== Segment start ==

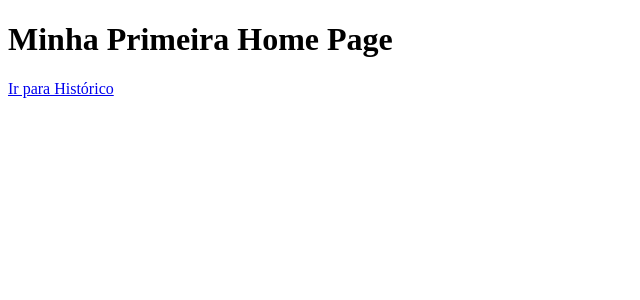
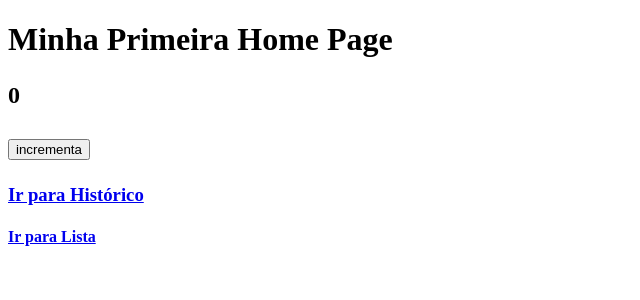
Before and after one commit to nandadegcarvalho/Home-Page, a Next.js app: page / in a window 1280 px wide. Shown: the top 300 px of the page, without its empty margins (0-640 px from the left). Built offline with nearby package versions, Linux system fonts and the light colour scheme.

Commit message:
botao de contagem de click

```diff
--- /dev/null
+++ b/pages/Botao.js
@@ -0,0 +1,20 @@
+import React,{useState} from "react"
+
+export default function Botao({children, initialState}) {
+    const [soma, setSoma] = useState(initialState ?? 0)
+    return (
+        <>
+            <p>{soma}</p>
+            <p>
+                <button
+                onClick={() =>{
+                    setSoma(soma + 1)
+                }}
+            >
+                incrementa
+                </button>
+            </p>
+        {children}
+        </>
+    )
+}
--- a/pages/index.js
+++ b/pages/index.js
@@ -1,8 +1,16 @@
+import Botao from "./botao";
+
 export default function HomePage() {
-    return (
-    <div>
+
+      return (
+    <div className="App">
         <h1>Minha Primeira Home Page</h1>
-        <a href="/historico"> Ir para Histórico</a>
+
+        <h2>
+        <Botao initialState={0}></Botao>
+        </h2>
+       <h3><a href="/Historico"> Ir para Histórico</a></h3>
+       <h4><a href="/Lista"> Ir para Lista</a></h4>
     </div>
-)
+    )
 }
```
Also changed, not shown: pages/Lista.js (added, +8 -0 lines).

== Segment end ==

## Work instruction
Pull out every line in the material above where "Histórico" occurs.

## Reply to the exercise
-        <a href="/historico"> Ir para Histórico</a>
+       <h3><a href="/Historico"> Ir para Histórico</a></h3>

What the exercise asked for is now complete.